**What you have to do**.
Your response should consist of the entries below, reproduced exactly and without their images.

**Provided entries**.
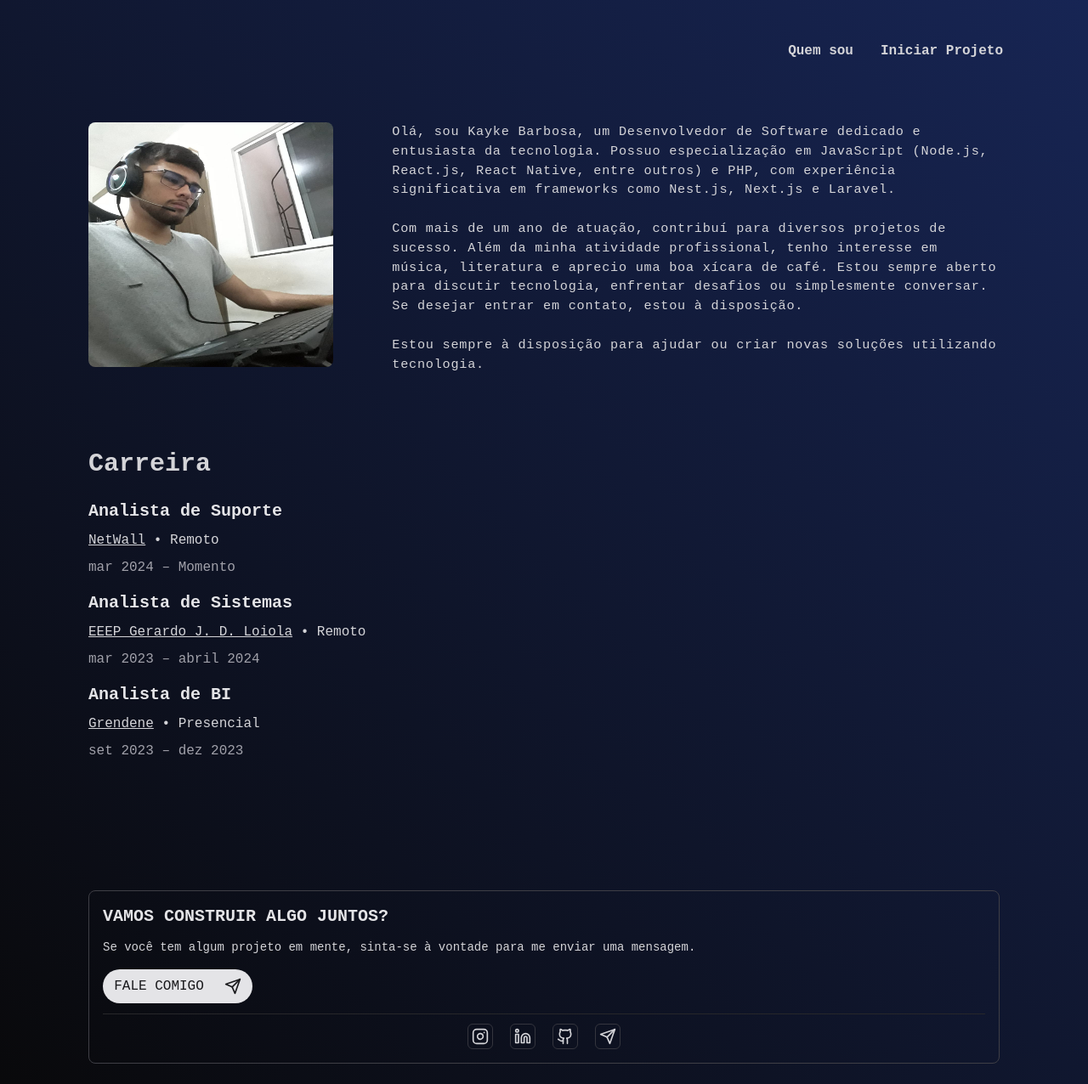
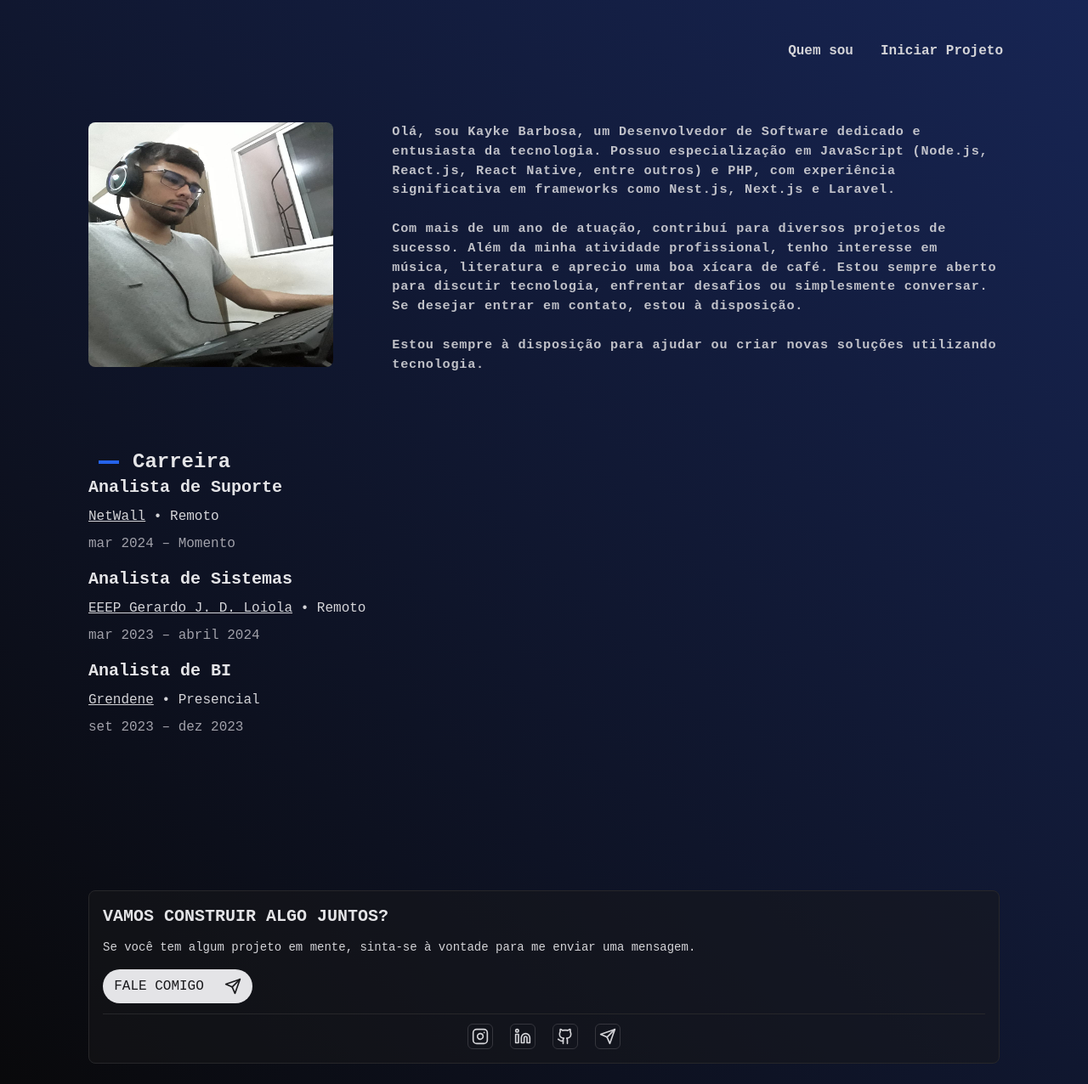
Before and after one commit to kaykeeb3/kayke_dev, a React (Vite) app: page /about in a window 1280 px wide. Shown: the whole page at 85% size. Built offline with nearby package versions, Linux system fonts and the light colour scheme; the HTML template or start-up script is replaced by a standard one.

Commit message:
chore: styles in pages-response

```diff
--- a/src/components/contactSection.tsx
+++ b/src/components/contactSection.tsx
@@ -3,7 +3,7 @@ import { Instagram, Linkedin, Github, Send } from "lucide-react";
 
 function contactSection() {
   return (
-    <div className="border-zinc-700 border w-full -mt-10 rounded-lg">
+    <div className="bg-zinc-900/50 border border-zinc-800 w-full -mt-10 rounded-lg">
       <div className="p-4">
         <h4 className="text-zinc-200 font-semibold text-xl text-left mb-3">
           VAMOS CONSTRUIR ALGO JUNTOS?
--- a/src/components/formSection.tsx
+++ b/src/components/formSection.tsx
@@ -1,5 +1,6 @@
 import { useState, FormEvent, useRef } from "react";
 import emailjs from "@emailjs/browser";
+import TitleComponent from "./titleComponent";
 
 type FeedbackMessageType = "" | "success" | "error";
 
@@ -33,11 +34,8 @@ export default function FormSection() {
 
   return (
     <div className="flex justify-center items-center flex-col max-[600px] p-5">
-      <div className="w-full mb-8">
-        <span className="text-primary text-3xl md:text-2xl font-semibold flex items-center text-zinc-200 max-[600px] text-[1.3rem] max-[600px] pl-3">
-          <span className="w-6 h-1 bg-blue-600 mr-3 md:mr-4"></span>
-          Iniciar um projeto
-        </span>
+      <div className="w-full">
+        <TitleComponent title=" Iniciar um projeto" />
       </div>
       <div className="w-full flex flex-col md:flex-row justify-center gap-8 md:p-8">
         <div className="md:w-1/2 md:text-center rounded-lg p-6 bg-gray-900 shadow-lg">
@@ -60,7 +58,7 @@ export default function FormSection() {
           </p>
         </div>
 
-        <div className="w-full md:w-1/2">
+        <div className="w-full md:w-1/2 border border-zinc-50/10">
           <form
             ref={formRef}
             className="bg-gray-800/25 text-white p-6 md:p-8 rounded-lg shadow-lg"
--- a/src/pages/About/about.tsx
+++ b/src/pages/About/about.tsx
@@ -3,6 +3,7 @@ import CenteredLayout from "@/components/centeredLayout";
 import Header from "@/components/header";
 import JobItem from "@/components/jobItem";
 import ContactSection from "@/components/contactSection";
+import TitleComponent from "@/components/titleComponent";
 
 function About() {
   return (
@@ -12,12 +13,12 @@ function About() {
         <div className="flex items-center justify-center flex-col p-6">
           <div className="w-full flex justify-between items-center md:gap-12 sm:gap-9 max-[600px]:flex max-[600px]:flex-col max-[600px]:items-center max-[600px]:justify-center">
             <img
-              className="w-72 h-72 rounded-lg"
+              className="w-72 h-72 rounded-lg max-[600px]:w-[80%]"
               src={Profile}
               alt="Kayke Barbosa Loiola"
             />
             <div className="w-2/3 h-72 md:shrink max-[600px]:h-auto max-[600px]:mt-5 max-[600px]:w-[90%]">
-              <p className="text-left font-medium text-zinc-300 tracking-wider md:text-[0.95rem] sm:text-[0.85rem]">
+              <p className="text-left font-semibold text-zinc-300/90 tracking-wider md:text-[0.95rem] sm:text-[0.85rem]">
                 Olá, sou Kayke Barbosa, um Desenvolvedor de Software dedicado e
                 entusiasta da tecnologia. Possuo especialização em JavaScript
                 (Node.js, React.js, React Native, entre outros) e PHP, com
@@ -39,9 +40,7 @@ function About() {
             </div>
           </div>
           <div className="h-[70vh] w-full mt-16 sm:mt-24">
-            <h2 className="text-left font-semibold text-zinc-300 text-3xl mb-6">
-              Carreira
-            </h2>
+            <TitleComponent title="Carreira" />
             <div className="h-[40vh]">
               <JobItem
                 linkTo="https://www.netwall.com.br/"
```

**Exercise output**.
Before and after one commit to kaykeeb3/kayke_dev, a React (Vite) app: page /about in a window 1280 px wide. Shown: the whole page at 85% size. Built offline with nearby package versions, Linux system fonts and the light colour scheme; the HTML template or start-up script is replaced by a standard one.

Commit message:
chore: styles in pages-response

```diff
--- a/src/components/contactSection.tsx
+++ b/src/components/contactSection.tsx
@@ -3,7 +3,7 @@ import { Instagram, Linkedin, Github, Send } from "lucide-react";
 
 function contactSection() {
   return (
-    <div className="border-zinc-700 border w-full -mt-10 rounded-lg">
+    <div className="bg-zinc-900/50 border border-zinc-800 w-full -mt-10 rounded-lg">
       <div className="p-4">
         <h4 className="text-zinc-200 font-semibold text-xl text-left mb-3">
           VAMOS CONSTRUIR ALGO JUNTOS?
--- a/src/components/formSection.tsx
+++ b/src/components/formSection.tsx
@@ -1,5 +1,6 @@
 import { useState, FormEvent, useRef } from "react";
 import emailjs from "@emailjs/browser";
+import TitleComponent from "./titleComponent";
 
 type FeedbackMessageType = "" | "success" | "error";
 
@@ -33,11 +34,8 @@ export default function FormSection() {
 
   return (
     <div className="flex justify-center items-center flex-col max-[600px] p-5">
-      <div className="w-full mb-8">
-        <span className="text-primary text-3xl md:text-2xl font-semibold flex items-center text-zinc-200 max-[600px] text-[1.3rem] max-[600px] pl-3">
-          <span className="w-6 h-1 bg-blue-600 mr-3 md:mr-4"></span>
-          Iniciar um projeto
-        </span>
+      <div className="w-full">
+        <TitleComponent title=" Iniciar um projeto" />
       </div>
       <div className="w-full flex flex-col md:flex-row justify-center gap-8 md:p-8">
         <div className="md:w-1/2 md:text-center rounded-lg p-6 bg-gray-900 shadow-lg">
@@ -60,7 +58,7 @@ export default function FormSection() {
           </p>
         </div>
 
-        <div className="w-full md:w-1/2">
+        <div className="w-full md:w-1/2 border border-zinc-50/10">
           <form
             ref={formRef}
             className="bg-gray-800/25 text-white p-6 md:p-8 rounded-lg shadow-lg"
--- a/src/pages/About/about.tsx
+++ b/src/pages/About/about.tsx
@@ -3,6 +3,7 @@ import CenteredLayout from "@/components/centeredLayout";
 import Header from "@/components/header";
 import JobItem from "@/components/jobItem";
 import ContactSection from "@/components/contactSection";
+import TitleComponent from "@/components/titleComponent";
 
 function About() {
   return (
@@ -12,12 +13,12 @@ function About() {
         <div className="flex items-center justify-center flex-col p-6">
           <div className="w-full flex justify-between items-center md:gap-12 sm:gap-9 max-[600px]:flex max-[600px]:flex-col max-[600px]:items-center max-[600px]:justify-center">
             <img
-              className="w-72 h-72 rounded-lg"
+              className="w-72 h-72 rounded-lg max-[600px]:w-[80%]"
               src={Profile}
               alt="Kayke Barbosa Loiola"
             />
             <div className="w-2/3 h-72 md:shrink max-[600px]:h-auto max-[600px]:mt-5 max-[600px]:w-[90%]">
-              <p className="text-left font-medium text-zinc-300 tracking-wider md:text-[0.95rem] sm:text-[0.85rem]">
+              <p className="text-left font-semibold text-zinc-300/90 tracking-wider md:text-[0.95rem] sm:text-[0.85rem]">
                 Olá, sou Kayke Barbosa, um Desenvolvedor de Software dedicado e
                 entusiasta da tecnologia. Possuo especialização em JavaScript
                 (Node.js, React.js, React Native, entre outros) e PHP, com
@@ -39,9 +40,7 @@ function About() {
             </div>
           </div>
           <div className="h-[70vh] w-full mt-16 sm:mt-24">
-            <h2 className="text-left font-semibold text-zinc-300 text-3xl mb-6">
-              Carreira
-            </h2>
+            <TitleComponent title="Carreira" />
             <div className="h-[40vh]">
               <JobItem
                 linkTo="https://www.netwall.com.br/"
```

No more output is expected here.